**Data listing**

────────

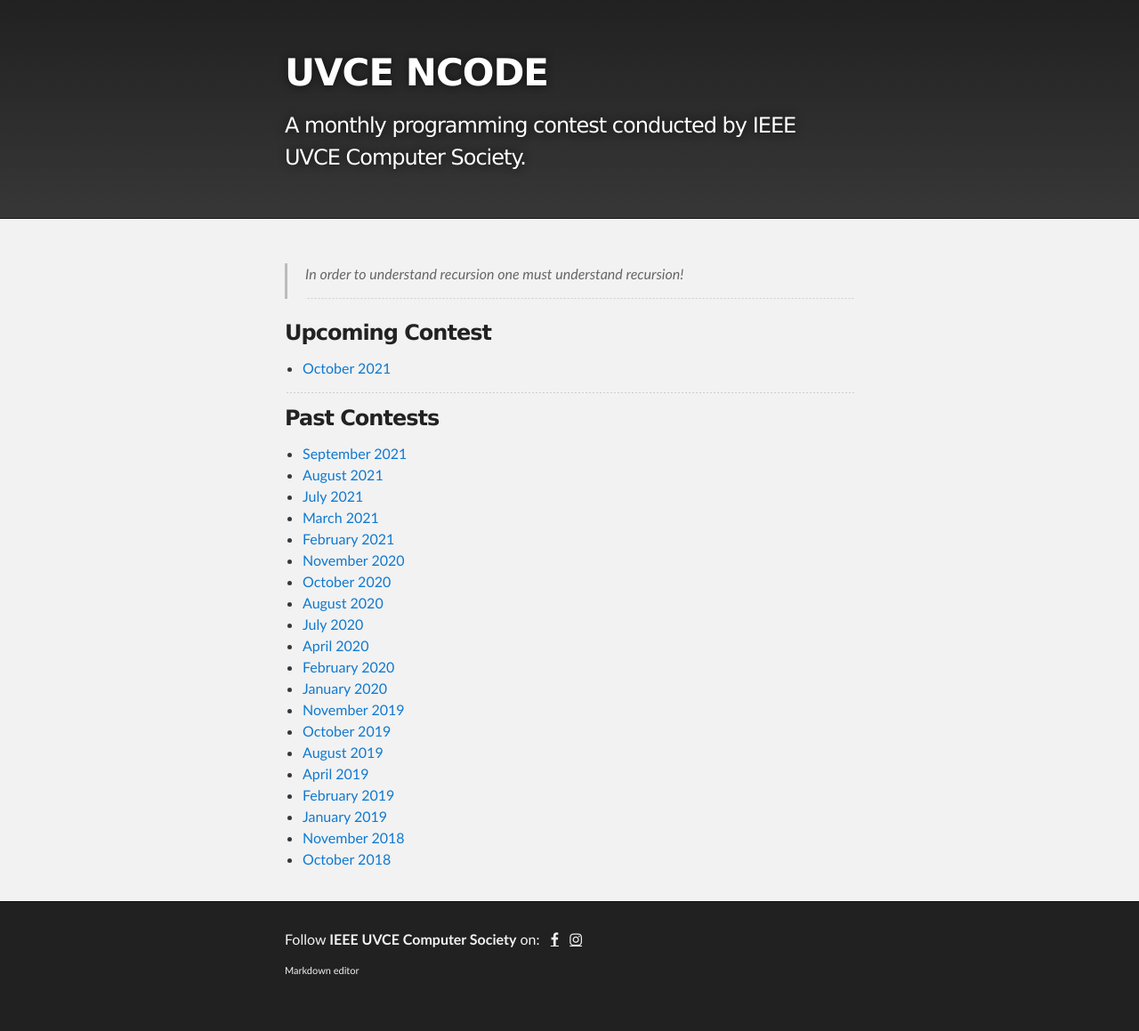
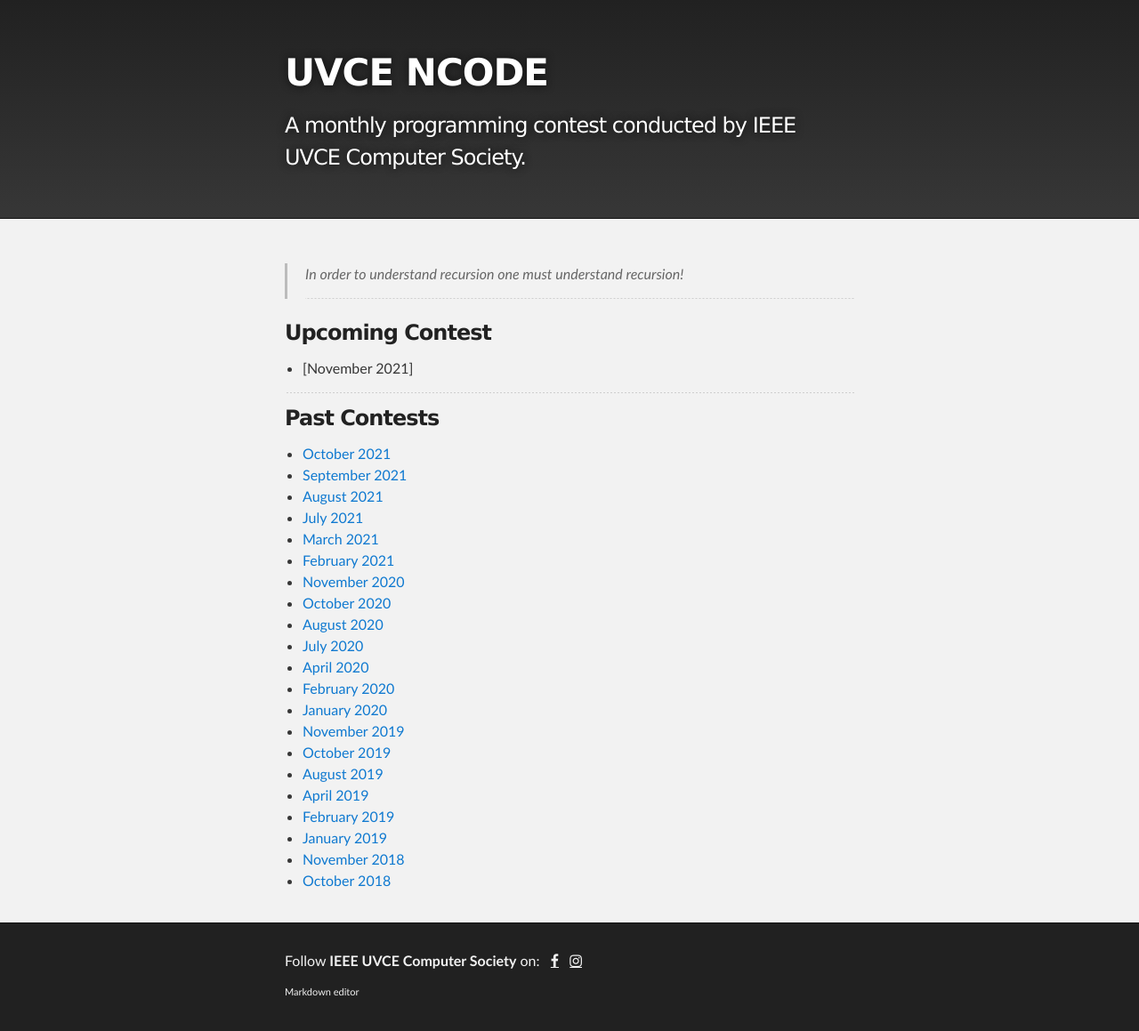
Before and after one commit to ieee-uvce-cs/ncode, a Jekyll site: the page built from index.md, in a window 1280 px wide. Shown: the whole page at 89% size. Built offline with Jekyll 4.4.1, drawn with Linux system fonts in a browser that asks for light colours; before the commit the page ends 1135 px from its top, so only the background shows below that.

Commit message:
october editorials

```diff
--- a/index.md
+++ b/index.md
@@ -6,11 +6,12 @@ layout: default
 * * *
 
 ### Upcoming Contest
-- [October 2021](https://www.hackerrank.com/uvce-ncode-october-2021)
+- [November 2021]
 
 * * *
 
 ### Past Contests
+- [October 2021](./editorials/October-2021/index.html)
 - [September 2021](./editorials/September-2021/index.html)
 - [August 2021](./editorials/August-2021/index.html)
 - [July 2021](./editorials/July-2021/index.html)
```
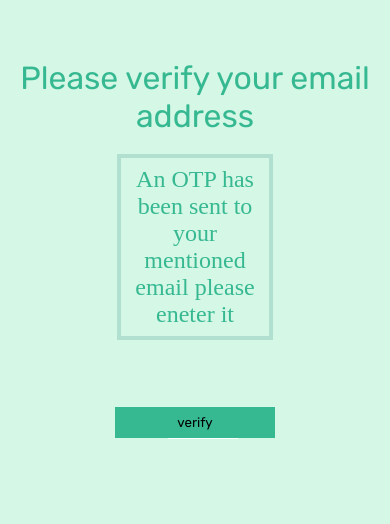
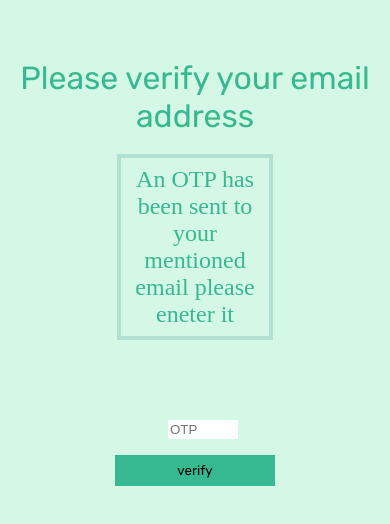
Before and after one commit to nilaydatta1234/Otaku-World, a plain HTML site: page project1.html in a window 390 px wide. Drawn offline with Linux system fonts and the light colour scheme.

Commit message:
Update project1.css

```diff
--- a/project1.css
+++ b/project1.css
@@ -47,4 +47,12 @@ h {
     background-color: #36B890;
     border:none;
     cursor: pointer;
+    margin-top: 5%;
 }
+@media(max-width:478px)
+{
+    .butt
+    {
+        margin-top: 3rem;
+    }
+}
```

────────

**What is needed**
Without changing a word, restate the listing above; the pictures stay out.

**Result below**
Before and after one commit to ieee-uvce-cs/ncode, a Jekyll site: the page built from index.md, in a window 1280 px wide. Shown: the whole page at 89% size. Built offline with Jekyll 4.4.1, drawn with Linux system fonts in a browser that asks for light colours; before the commit the page ends 1135 px from its top, so only the background shows below that.

Commit message:
october editorials

```diff
--- a/index.md
+++ b/index.md
@@ -6,11 +6,12 @@ layout: default
 * * *
 
 ### Upcoming Contest
-- [October 2021](https://www.hackerrank.com/uvce-ncode-october-2021)
+- [November 2021]
 
 * * *
 
 ### Past Contests
+- [October 2021](./editorials/October-2021/index.html)
 - [September 2021](./editorials/September-2021/index.html)
 - [August 2021](./editorials/August-2021/index.html)
 - [July 2021](./editorials/July-2021/index.html)
```
Before and after one commit to nilaydatta1234/Otaku-World, a plain HTML site: page project1.html in a window 390 px wide. Drawn offline with Linux system fonts and the light colour scheme.

Commit message:
Update project1.css

```diff
--- a/project1.css
+++ b/project1.css
@@ -47,4 +47,12 @@ h {
     background-color: #36B890;
     border:none;
     cursor: pointer;
+    margin-top: 5%;
 }
+@media(max-width:478px)
+{
+    .butt
+    {
+        margin-top: 3rem;
+    }
+}
```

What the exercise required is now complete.